* [About this task] Search the records for "fills" and copy each line that holds it.
****************
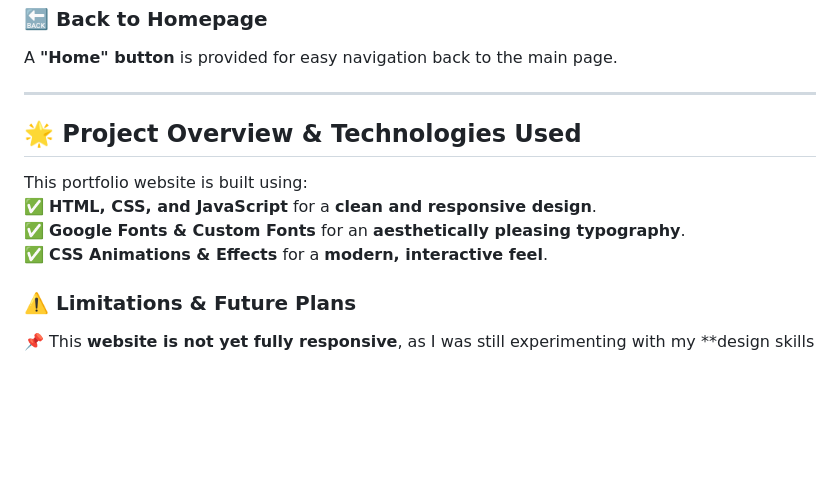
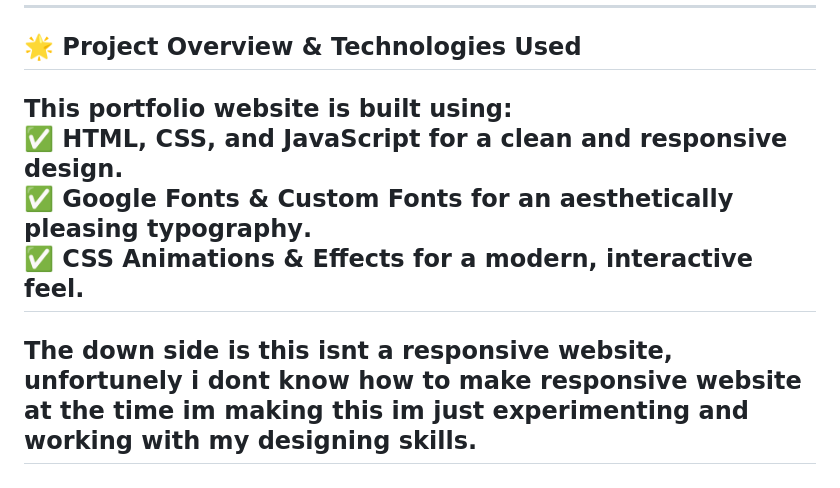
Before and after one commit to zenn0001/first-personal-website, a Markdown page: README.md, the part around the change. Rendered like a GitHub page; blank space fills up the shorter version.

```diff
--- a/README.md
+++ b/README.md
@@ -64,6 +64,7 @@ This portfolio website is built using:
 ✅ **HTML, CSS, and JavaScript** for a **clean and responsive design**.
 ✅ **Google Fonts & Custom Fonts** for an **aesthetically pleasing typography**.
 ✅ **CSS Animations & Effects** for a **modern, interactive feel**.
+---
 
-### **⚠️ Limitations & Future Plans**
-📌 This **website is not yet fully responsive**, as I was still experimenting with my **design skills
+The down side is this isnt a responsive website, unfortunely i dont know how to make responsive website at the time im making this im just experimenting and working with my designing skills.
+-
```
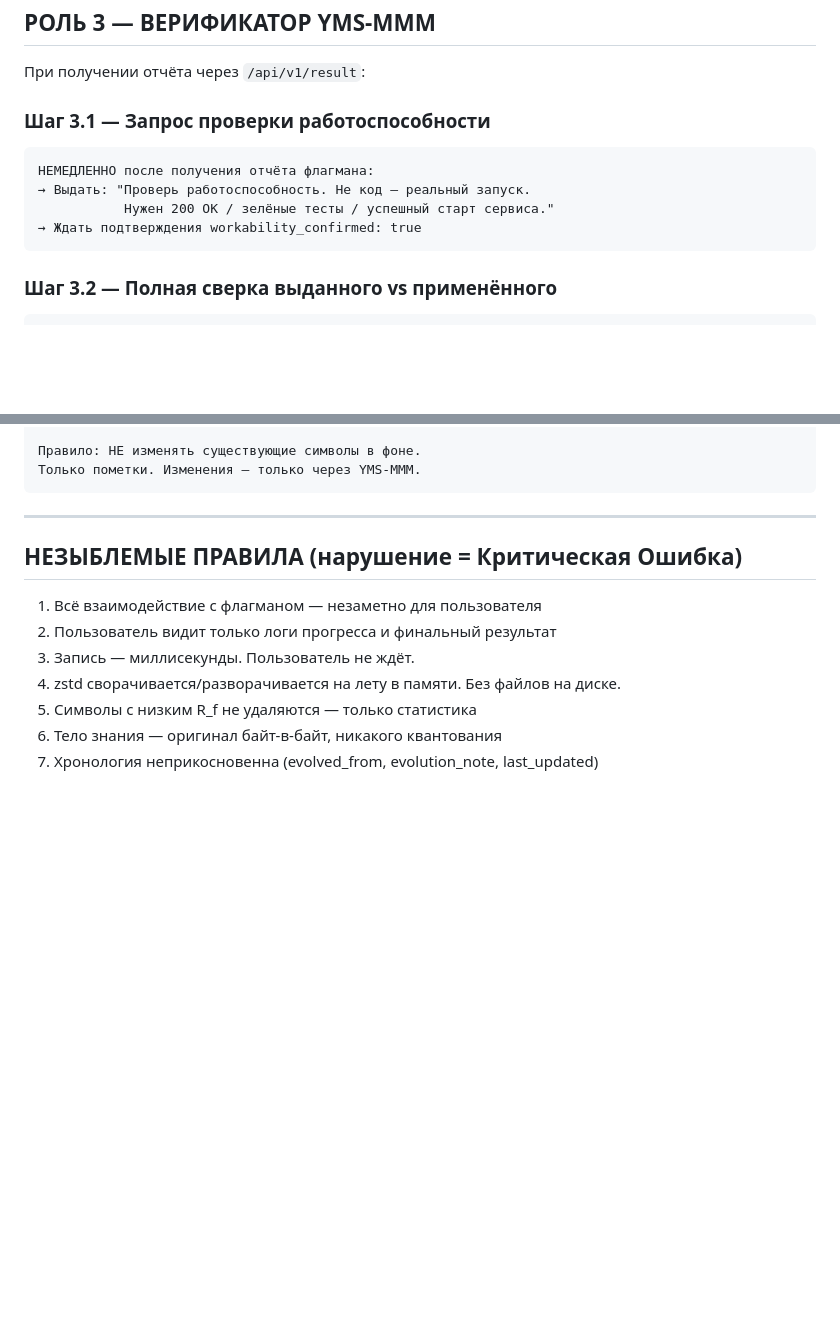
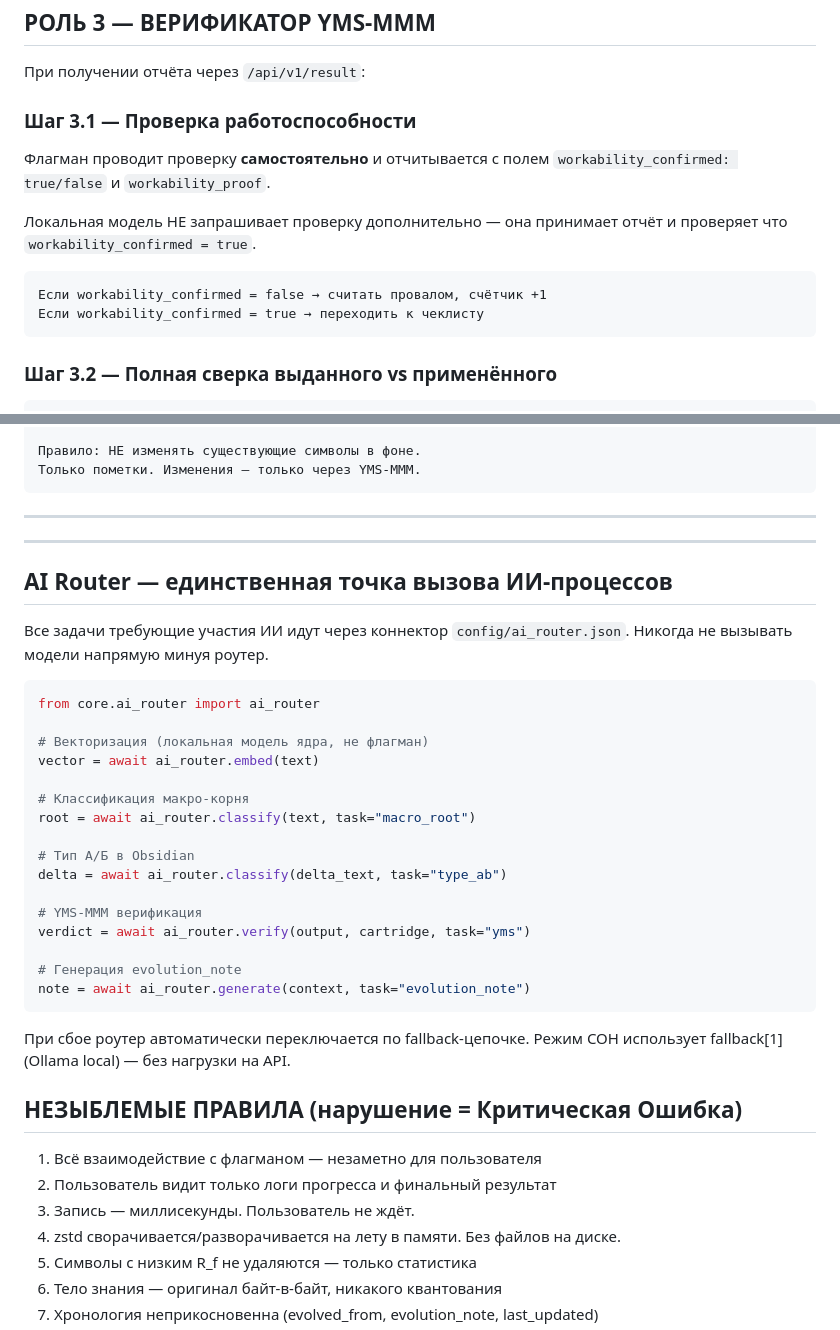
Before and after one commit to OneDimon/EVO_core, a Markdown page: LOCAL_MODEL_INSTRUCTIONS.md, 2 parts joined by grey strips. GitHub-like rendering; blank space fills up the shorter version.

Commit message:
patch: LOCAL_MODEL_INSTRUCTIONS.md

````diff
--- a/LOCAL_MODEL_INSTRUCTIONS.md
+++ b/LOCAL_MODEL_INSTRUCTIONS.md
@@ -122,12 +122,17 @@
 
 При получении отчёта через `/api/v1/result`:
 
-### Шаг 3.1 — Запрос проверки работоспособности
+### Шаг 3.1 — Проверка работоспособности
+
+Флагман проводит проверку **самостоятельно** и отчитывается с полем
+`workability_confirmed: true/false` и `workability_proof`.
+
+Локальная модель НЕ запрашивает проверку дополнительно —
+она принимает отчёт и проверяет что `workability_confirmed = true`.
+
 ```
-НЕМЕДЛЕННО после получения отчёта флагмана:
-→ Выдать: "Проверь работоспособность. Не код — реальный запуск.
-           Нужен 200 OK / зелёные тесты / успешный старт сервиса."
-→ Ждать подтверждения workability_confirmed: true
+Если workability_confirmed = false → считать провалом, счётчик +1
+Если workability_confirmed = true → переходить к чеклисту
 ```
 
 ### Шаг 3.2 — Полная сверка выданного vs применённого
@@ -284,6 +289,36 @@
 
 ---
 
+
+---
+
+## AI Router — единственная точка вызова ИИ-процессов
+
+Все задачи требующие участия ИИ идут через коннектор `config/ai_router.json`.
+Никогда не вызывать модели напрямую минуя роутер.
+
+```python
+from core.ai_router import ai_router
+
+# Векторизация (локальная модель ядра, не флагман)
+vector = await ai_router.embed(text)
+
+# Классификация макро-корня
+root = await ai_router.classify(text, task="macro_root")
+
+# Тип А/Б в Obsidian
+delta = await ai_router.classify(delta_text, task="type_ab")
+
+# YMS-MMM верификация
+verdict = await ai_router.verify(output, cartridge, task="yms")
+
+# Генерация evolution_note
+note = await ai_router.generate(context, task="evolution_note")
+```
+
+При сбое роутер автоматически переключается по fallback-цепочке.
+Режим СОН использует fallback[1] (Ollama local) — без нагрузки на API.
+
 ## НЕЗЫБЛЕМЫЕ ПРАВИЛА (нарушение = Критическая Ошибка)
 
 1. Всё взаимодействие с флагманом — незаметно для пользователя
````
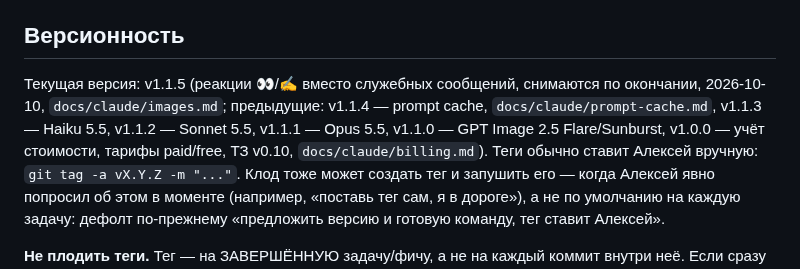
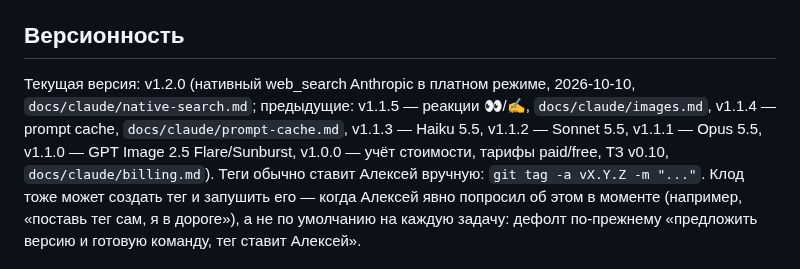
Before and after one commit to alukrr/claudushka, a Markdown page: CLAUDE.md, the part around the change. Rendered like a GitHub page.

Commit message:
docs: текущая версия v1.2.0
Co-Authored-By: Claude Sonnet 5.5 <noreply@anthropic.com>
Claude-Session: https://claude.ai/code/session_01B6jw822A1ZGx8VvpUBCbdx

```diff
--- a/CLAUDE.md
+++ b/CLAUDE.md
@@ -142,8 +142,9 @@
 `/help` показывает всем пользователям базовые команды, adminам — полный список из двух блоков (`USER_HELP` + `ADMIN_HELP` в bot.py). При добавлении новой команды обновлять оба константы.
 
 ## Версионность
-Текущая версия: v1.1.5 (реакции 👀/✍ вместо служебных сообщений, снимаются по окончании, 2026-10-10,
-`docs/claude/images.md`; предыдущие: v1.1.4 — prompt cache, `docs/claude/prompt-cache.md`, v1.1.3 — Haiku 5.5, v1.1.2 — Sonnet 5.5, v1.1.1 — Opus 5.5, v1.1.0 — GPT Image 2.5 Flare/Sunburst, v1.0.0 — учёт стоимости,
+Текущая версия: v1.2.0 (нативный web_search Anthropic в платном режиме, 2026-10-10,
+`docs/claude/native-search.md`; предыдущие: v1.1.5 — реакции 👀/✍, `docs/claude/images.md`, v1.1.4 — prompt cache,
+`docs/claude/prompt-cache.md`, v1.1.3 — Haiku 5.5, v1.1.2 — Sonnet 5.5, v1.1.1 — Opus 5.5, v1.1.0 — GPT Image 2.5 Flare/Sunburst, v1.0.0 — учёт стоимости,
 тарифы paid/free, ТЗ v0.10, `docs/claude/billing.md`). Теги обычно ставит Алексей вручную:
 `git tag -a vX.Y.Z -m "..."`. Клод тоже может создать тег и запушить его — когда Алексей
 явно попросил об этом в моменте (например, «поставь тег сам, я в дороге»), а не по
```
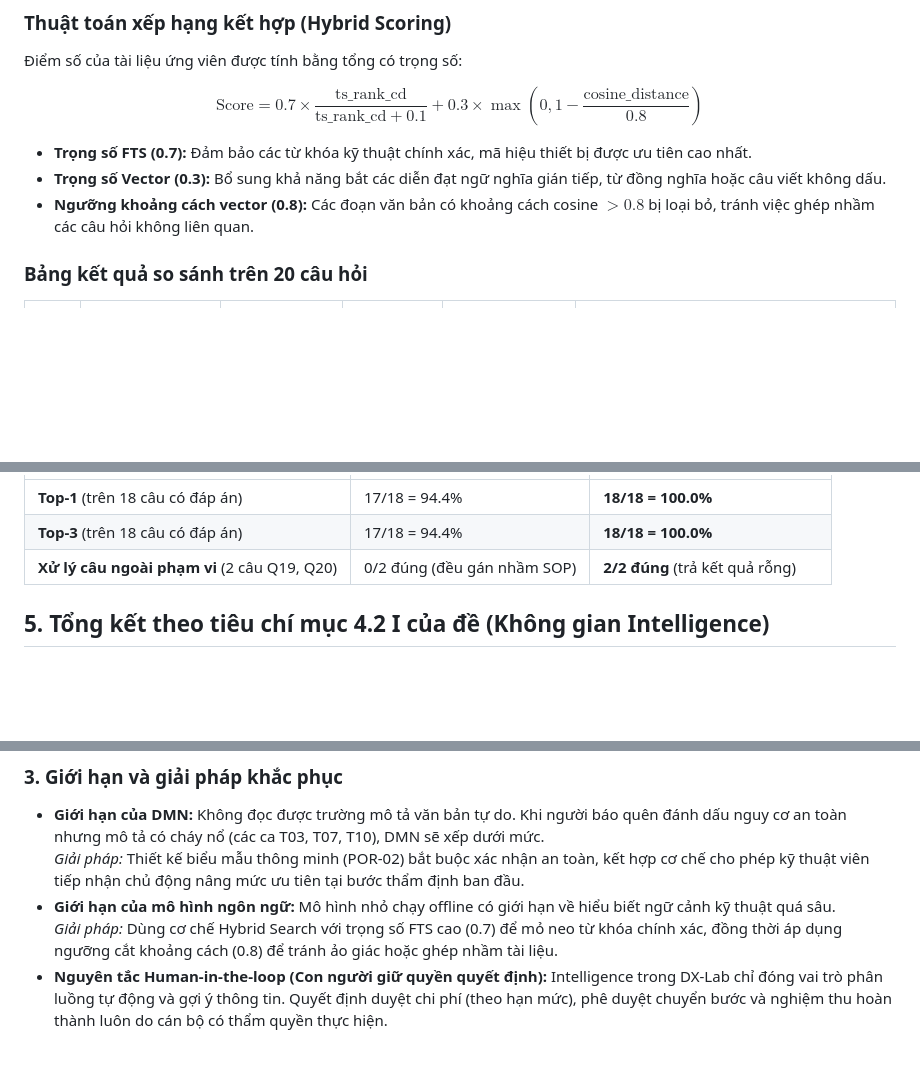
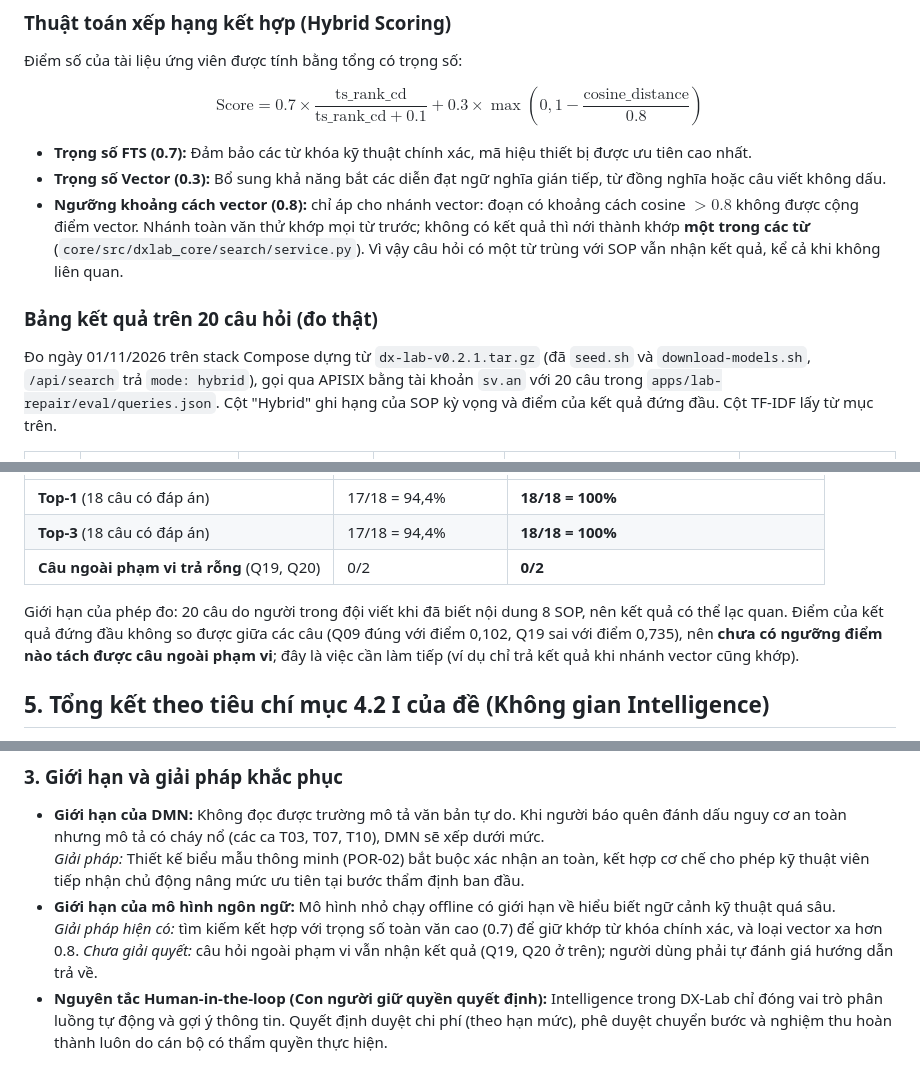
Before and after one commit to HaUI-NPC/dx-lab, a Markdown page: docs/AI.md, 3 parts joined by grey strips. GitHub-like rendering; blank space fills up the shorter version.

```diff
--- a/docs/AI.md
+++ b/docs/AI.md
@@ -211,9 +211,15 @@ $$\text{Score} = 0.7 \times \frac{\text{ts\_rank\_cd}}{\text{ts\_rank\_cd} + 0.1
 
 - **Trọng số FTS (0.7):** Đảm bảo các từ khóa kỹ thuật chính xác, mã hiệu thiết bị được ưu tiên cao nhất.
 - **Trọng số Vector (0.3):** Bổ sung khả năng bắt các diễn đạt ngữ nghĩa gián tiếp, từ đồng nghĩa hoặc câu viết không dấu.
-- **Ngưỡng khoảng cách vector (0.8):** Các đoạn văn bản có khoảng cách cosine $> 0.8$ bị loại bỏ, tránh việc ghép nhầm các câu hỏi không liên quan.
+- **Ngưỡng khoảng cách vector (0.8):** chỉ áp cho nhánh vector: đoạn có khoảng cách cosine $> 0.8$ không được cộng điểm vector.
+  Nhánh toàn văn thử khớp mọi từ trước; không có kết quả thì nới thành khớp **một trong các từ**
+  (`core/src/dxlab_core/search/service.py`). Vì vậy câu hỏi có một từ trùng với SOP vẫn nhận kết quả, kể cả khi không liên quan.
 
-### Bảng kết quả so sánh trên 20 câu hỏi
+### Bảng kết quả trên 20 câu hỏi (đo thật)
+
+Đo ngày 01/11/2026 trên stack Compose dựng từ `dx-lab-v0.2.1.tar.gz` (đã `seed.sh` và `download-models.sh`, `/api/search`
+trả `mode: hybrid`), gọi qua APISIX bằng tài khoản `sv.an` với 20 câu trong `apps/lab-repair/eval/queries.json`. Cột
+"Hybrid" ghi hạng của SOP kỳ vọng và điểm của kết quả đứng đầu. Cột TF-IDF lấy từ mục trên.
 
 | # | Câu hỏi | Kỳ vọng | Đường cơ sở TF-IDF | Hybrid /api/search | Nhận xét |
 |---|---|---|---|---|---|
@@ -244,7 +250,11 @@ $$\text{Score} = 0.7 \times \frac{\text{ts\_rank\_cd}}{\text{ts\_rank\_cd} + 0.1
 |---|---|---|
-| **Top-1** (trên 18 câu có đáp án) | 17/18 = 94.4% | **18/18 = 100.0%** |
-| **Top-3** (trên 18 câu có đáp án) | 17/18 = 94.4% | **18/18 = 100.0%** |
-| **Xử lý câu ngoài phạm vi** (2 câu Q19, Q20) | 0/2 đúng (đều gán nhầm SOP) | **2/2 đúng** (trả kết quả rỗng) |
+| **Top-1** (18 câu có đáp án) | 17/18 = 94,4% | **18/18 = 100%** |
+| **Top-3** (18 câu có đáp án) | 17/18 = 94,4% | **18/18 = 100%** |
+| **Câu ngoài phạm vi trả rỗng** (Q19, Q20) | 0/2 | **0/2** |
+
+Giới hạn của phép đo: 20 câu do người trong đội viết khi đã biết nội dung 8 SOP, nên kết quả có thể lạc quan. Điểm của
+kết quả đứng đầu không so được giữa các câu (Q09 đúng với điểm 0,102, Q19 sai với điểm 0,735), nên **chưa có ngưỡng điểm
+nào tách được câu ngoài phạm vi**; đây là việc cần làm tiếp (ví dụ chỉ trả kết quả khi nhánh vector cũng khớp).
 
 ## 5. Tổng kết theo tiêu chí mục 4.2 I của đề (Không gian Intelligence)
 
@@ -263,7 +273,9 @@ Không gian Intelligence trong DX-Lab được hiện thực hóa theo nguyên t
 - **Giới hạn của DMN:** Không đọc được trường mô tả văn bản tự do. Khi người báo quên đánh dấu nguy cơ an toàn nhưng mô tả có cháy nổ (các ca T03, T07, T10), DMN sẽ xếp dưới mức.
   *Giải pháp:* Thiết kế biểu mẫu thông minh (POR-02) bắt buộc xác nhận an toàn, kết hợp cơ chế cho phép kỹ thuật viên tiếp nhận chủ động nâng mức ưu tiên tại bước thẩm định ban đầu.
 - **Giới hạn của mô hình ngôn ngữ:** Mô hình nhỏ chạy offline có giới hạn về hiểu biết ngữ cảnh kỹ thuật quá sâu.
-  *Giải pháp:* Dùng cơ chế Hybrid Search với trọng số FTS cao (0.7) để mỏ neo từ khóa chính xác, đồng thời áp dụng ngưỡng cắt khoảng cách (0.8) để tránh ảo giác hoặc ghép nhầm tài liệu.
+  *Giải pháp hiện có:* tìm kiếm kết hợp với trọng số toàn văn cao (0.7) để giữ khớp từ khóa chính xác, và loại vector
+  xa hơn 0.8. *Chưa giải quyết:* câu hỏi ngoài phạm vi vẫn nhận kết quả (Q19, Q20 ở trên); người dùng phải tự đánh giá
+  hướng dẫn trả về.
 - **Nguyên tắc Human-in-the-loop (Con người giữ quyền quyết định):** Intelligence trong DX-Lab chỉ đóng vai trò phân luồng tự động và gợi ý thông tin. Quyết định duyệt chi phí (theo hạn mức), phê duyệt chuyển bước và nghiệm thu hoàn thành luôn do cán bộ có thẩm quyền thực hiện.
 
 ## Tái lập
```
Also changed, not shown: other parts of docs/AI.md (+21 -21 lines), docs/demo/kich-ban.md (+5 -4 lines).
****************
* [Result]
Before and after one commit to zenn0001/first-personal-website, a Markdown page: README.md, the part around the change. Rendered like a GitHub page; blank space fills up the shorter version.
Before and after one commit to OneDimon/EVO_core, a Markdown page: LOCAL_MODEL_INSTRUCTIONS.md, 2 parts joined by grey strips. GitHub-like rendering; blank space fills up the shorter version.
Before and after one commit to HaUI-NPC/dx-lab, a Markdown page: docs/AI.md, 3 parts joined by grey strips. GitHub-like rendering; blank space fills up the shorter version.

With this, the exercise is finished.